■ **EXERCISE DIRECTIONS**:
Report every line below that has the string "única" in it.

[Web page edit records]
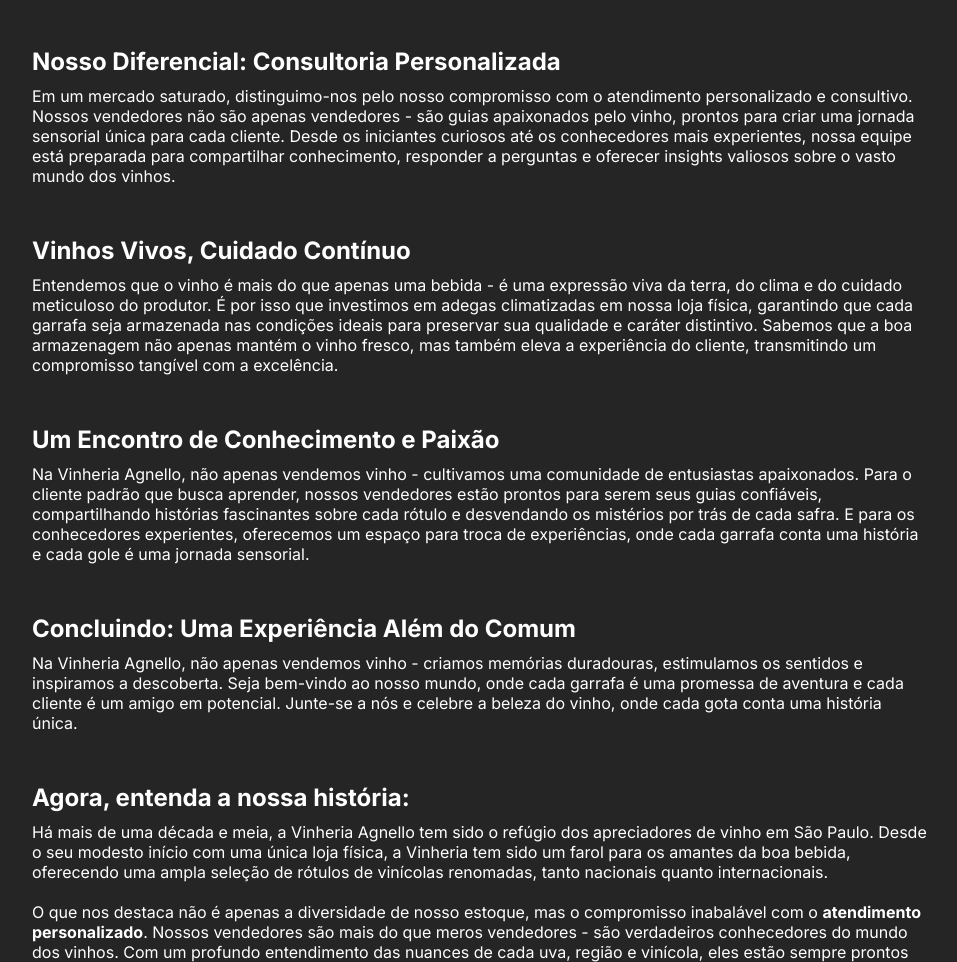
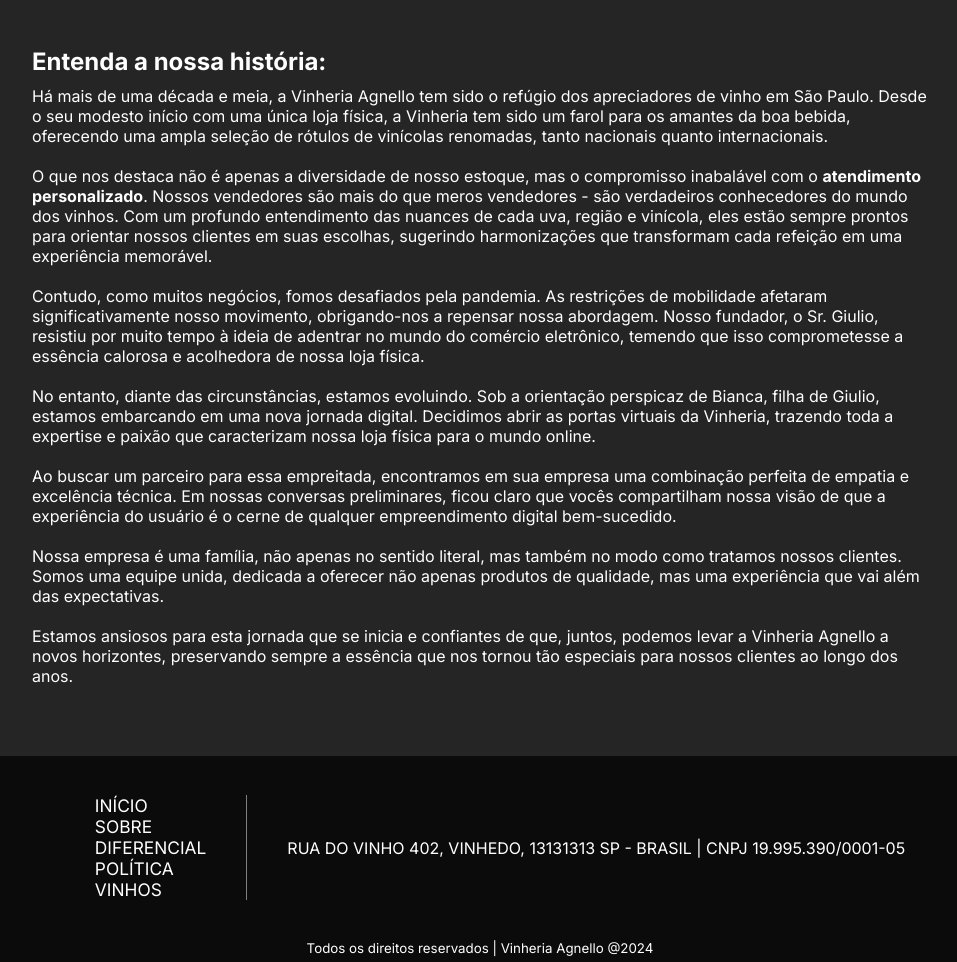
Before and after one commit to Monteiro77/checkpoint-frontend, a plain HTML site: page pages/sobre.html in a window 1280 px wide. Shown: the part 550-1512 px from the top of the page, without its empty margins (160-1117 px from the left). Drawn offline with Linux system fonts and the light colour scheme.

Commit message:
textos alocados na página sobre

```diff
--- a/pages/sobre.html
+++ b/pages/sobre.html
@@ -32,19 +32,7 @@
             <img src="../images/sobre.png" />
         </div>
 
-        <h2>Nosso Diferencial: Consultoria Personalizada</h2>
-        <p>Em um mercado saturado, distinguimo-nos pelo nosso compromisso com o atendimento personalizado e consultivo. Nossos vendedores não são apenas vendedores - são guias apaixonados pelo vinho, prontos para criar uma jornada sensorial única para cada cliente. Desde os iniciantes curiosos até os conhecedores mais experientes, nossa equipe está preparada para compartilhar conhecimento, responder a perguntas e oferecer insights valiosos sobre o vasto mundo dos vinhos.</p>
-
-        <h2>Vinhos Vivos, Cuidado Contínuo</h2>
-        <p>Entendemos que o vinho é mais do que apenas uma bebida - é uma expressão viva da terra, do clima e do cuidado meticuloso do produtor. É por isso que investimos em adegas climatizadas em nossa loja física, garantindo que cada garrafa seja armazenada nas condições ideais para preservar sua qualidade e caráter distintivo. Sabemos que a boa armazenagem não apenas mantém o vinho fresco, mas também eleva a experiência do cliente, transmitindo um compromisso tangível com a excelência.</p>
-
-        <h2>Um Encontro de Conhecimento e Paixão</h2>
-        <p>Na Vinheria Agnello, não apenas vendemos vinho - cultivamos uma comunidade de entusiastas apaixonados. Para o cliente padrão que busca aprender, nossos vendedores estão prontos para serem seus guias confiáveis, compartilhando histórias fascinantes sobre cada rótulo e desvendando os mistérios por trás de cada safra. E para os conhecedores experientes, oferecemos um espaço para troca de experiências, onde cada garrafa conta uma história e cada gole é uma jornada sensorial.</p>
-
-        <h2>Concluindo: Uma Experiência Além do Comum</h2>
-        <p>Na Vinheria Agnello, não apenas vendemos vinho - criamos memórias duradouras, estimulamos os sentidos e inspiramos a descoberta. Seja bem-vindo ao nosso mundo, onde cada garrafa é uma promessa de aventura e cada cliente é um amigo em potencial. Junte-se a nós e celebre a beleza do vinho, onde cada gota conta uma história única.</p>
-
-        <h2>Agora, entenda a nossa história:</h2>
+        <h2>Entenda a nossa história:</h2>
         <p>
             Há mais de uma década e meia, a Vinheria Agnello tem sido o refúgio dos apreciadores de vinho em São Paulo. Desde o seu modesto início com uma única loja física, a Vinheria tem sido um farol para os amantes da boa bebida, oferecendo uma ampla seleção de rótulos de vinícolas renomadas, tanto nacionais quanto internacionais.
             <br><br>
```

■ **REPLY**:
-        <p>Em um mercado saturado, distinguimo-nos pelo nosso compromisso com o atendimento personalizado e consultivo. Nossos vendedores não são apenas vendedores - são guias apaixonados pelo vinho, prontos para criar uma jornada sensorial única para cada cliente. Desde os iniciantes curiosos até os conhecedores mais experientes, nossa equipe está preparada para compartilhar conhecimento, responder a perguntas e oferecer insights valiosos sobre o vasto mundo dos vinhos.</p>
-        <p>Na Vinheria Agnello, não apenas vendemos vinho - criamos memórias duradouras, estimulamos os sentidos e inspiramos a descoberta. Seja bem-vindo ao nosso mundo, onde cada garrafa é uma promessa de aventura e cada cliente é um amigo em potencial. Junte-se a nós e celebre a beleza do vinho, onde cada gota conta uma história única.</p>
             Há mais de uma década e meia, a Vinheria Agnello tem sido o refúgio dos apreciadores de vinho em São Paulo. Desde o seu modesto início com uma única loja física, a Vinheria tem sido um farol para os amantes da boa bebida, oferecendo uma ampla seleção de rótulos de vinícolas renomadas, tanto nacionais quanto internacionais.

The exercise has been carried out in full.